keywords: Ankle Foot, Below‐Knee Prosthesis, Passive Prosthesis and Prosthetic Legs

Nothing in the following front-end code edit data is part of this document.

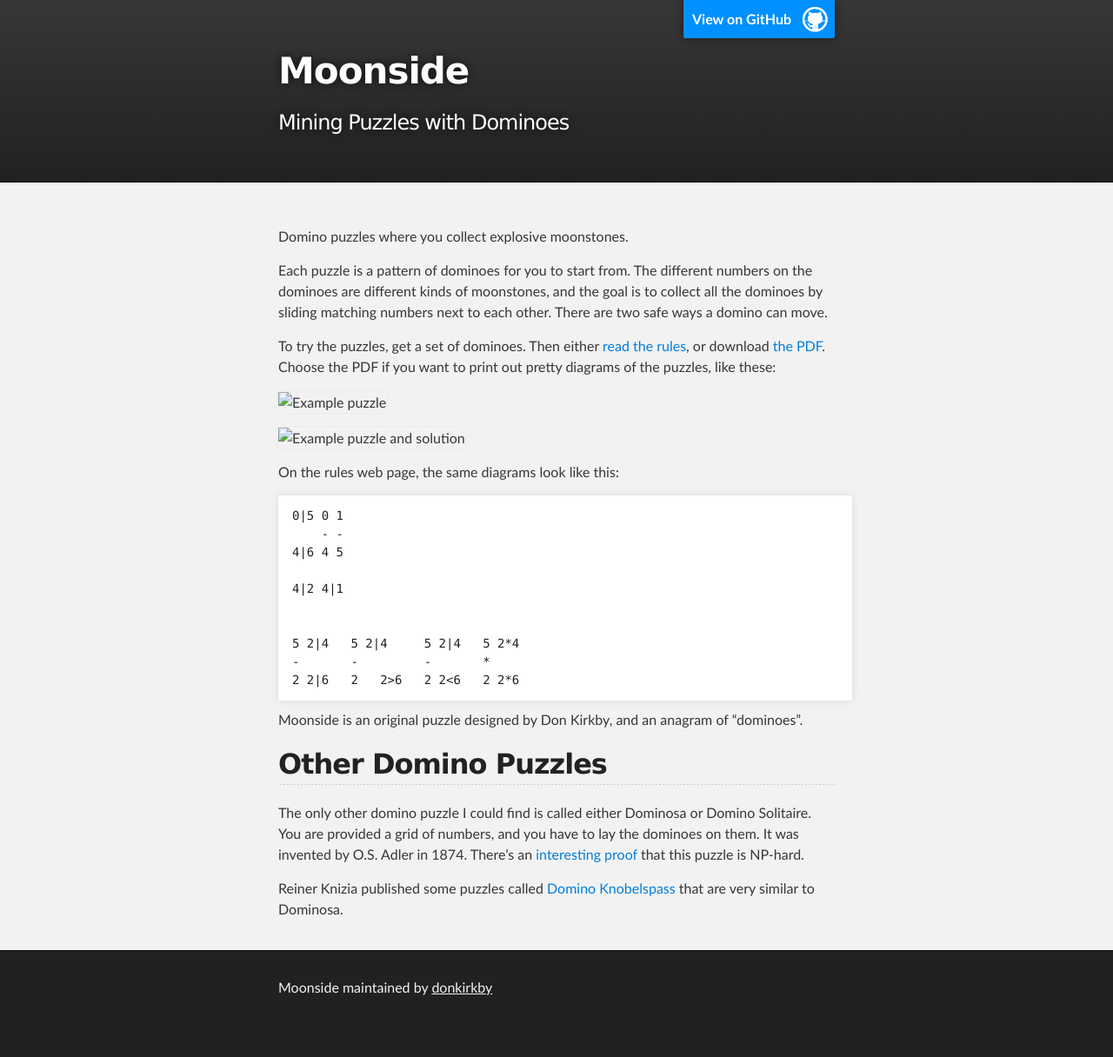
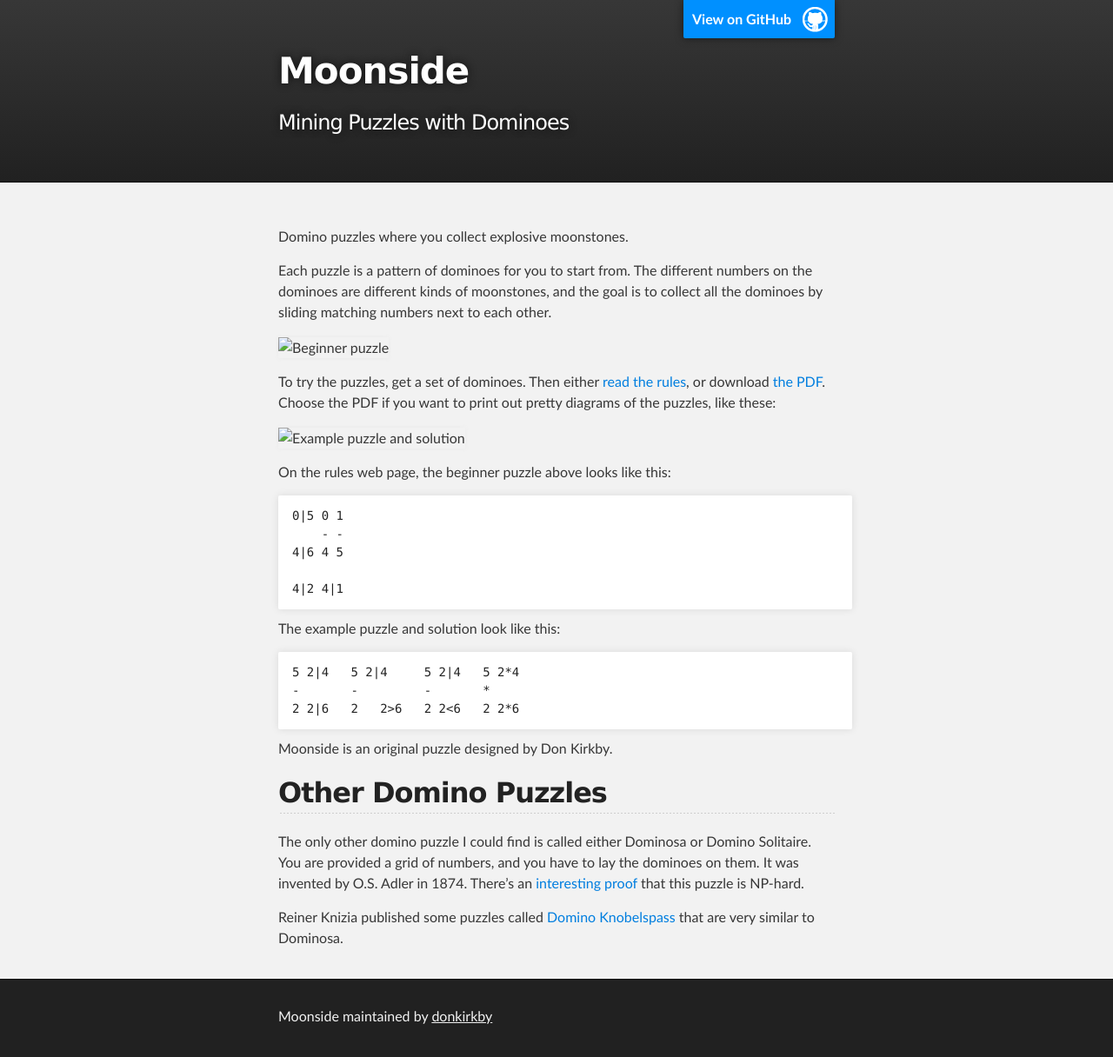
Before and after one commit to donkirkby/donimoes, a Jekyll site: the page built from index.md, in a window 1280 px wide. Shown: the whole page at 87% size. Built offline with Jekyll 4.4.1, drawn with Linux system fonts in a browser that asks for light colours; before the commit the page ends 1183 px from its top, so only the background shows below that.

Commit message:
Tweak the index page, and regenerate the PDF.

```diff
--- a/index.md
+++ b/index.md
@@ -6,18 +6,17 @@ Domino puzzles where you collect explosive moonstones.
 
 Each puzzle is a pattern of dominoes for you to start from. The different
 numbers on the dominoes are different kinds of moonstones, and the goal is to
-collect all the dominoes by sliding matching numbers next to each other. There
-are two safe ways a domino can move.
+collect all the dominoes by sliding matching numbers next to each other.
+
+![Beginner puzzle][example1]
 
 To try the puzzles, get a set of dominoes. Then either [read the rules][rules],
 or download [the PDF][pdf]. Choose the PDF if you want to print out pretty
 diagrams of the puzzles, like these:
 
-![Example puzzle][example1]
-
 ![Example puzzle and solution][example2]
 
-On the rules web page, the same diagrams look like this:
+On the rules web page, the beginner puzzle above looks like this:
 
     0|5 0 1
         - -
@@ -25,13 +24,13 @@ On the rules web page, the same diagrams look like this:
 
     4|2 4|1
 
+The example puzzle and solution look like this:
 
     5 2|4   5 2|4     5 2|4   5 2*4
     -       -         -       *
     2 2|6   2   2>6   2 2<6   2 2*6
 
-Moonside is an original puzzle designed by Don Kirkby, and an anagram of
-"dominoes".
+Moonside is an original puzzle designed by Don Kirkby.
 
 [rules]: http://donkirkby.github.com/moonside/rules.html
 [example1]: http://donkirkby.github.com/moonside/example1.png
```
Also changed, not shown: 1 other file.
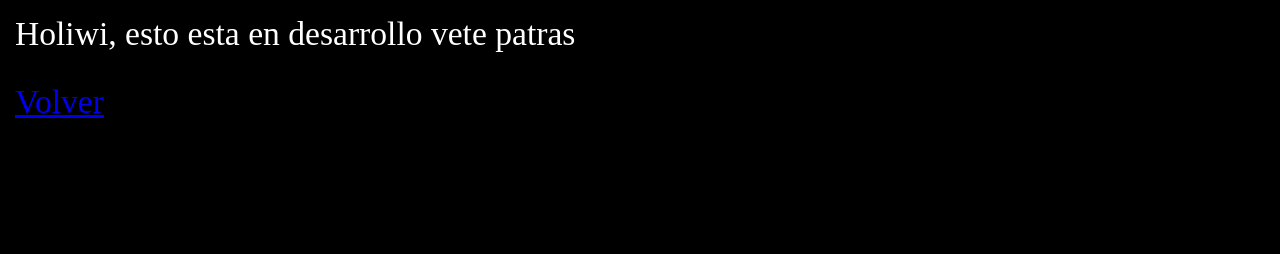
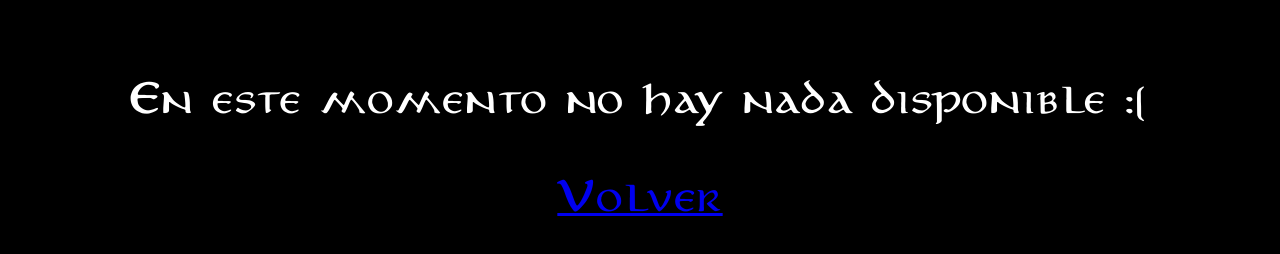
Before and after one commit to ajimz12/ajimz12.github.io, a plain HTML site: page pages/projects.html in a window 1280 px wide. Drawn offline with Linux system fonts and the light colour scheme.

Commit message:
MOD link - projects.html

```diff
--- a/projects.html
+++ b/pages/projects.html
@@ -5,15 +5,22 @@
     <meta http-equiv="X-UA-Compatible" content="IE=edge">
     <meta name="viewport" content="width=device-width, initial-scale=1.0">
     <title>Mi Portfolio - Proyectos</title>
-    <link rel="stylesheet" href="style.css">
+    <link rel="stylesheet" href="../style.css">
 </head>
 <body>
 
 
-<p>Holiwi, esto esta en desarrollo vete patras</p>
-<p><a href="index.html#projects">Volver</a></p>
+<section class="projects-page">
+
+    <h1>MIS PROYECTOS</h1>
 
 
+    <p>En este momento no hay nada disponible :(</p>
+
+
+    <p><a href="../index.html#projects">Volver</a></p>
+
+</section>
 
 </body>
 </html>
--- a/style.css
+++ b/style.css
@@ -550,6 +550,21 @@ header > hgroup{
 
 
 
+ /* PROJECTS PAGE */
+
+
+.projects-page{
+
+
+    text-align: center;
+    font-family: fuenteesdla;
+
+
+}
+
+
+
+
 /* CONTACT */
 
 
@@ -641,14 +656,6 @@ header > hgroup{
         background-color: #742018;
 
     }
-
-
-
-
-
-
-
-
 
 
 
```
Also changed, not shown: index.html (+3 -3 lines).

With the increase in security challenges in Nigeria, there is a rise in the number of below-knee amputees, especially for members of the armed forces. Other causes of amputation include trauma such as ageing, accidents and surgery related to peripheral vascular disease, cancer, and infection. Loss of limbs affect patients’ quality of life by leading to job losses, limited freedom of mobility, and increased difficulties in daily activities; thus, requiring prosthetic limbs to enhance their quality of life. Hence, this paper surveys passive below knee prosthetic legs designed to provide easy rotation of the leg to enable it to adjust to rugged terrain as is common in sub-Saharan Africa – with marshy and desert terrains. The goal of the survey is to establish a suitable prosthetic foot for the poor that will mimic normal human gait such that amputees are better-off with the prosthesis compared to other supporting devices. The reviewed foot types were selected from the most commonly used in parts of the world with nearly similar terrain and climate as subSaharan Africa. A suitable foot was identified from the reviewed foot types under factors including cultural, cost and terrain. The recommended foot under the factors considered was the Jaipur foot. It was established that the most suitable prosthetic foot design for sub-Saharan Africa does not translate to the cheapest design, but a robust design suitable for unstructured terrains.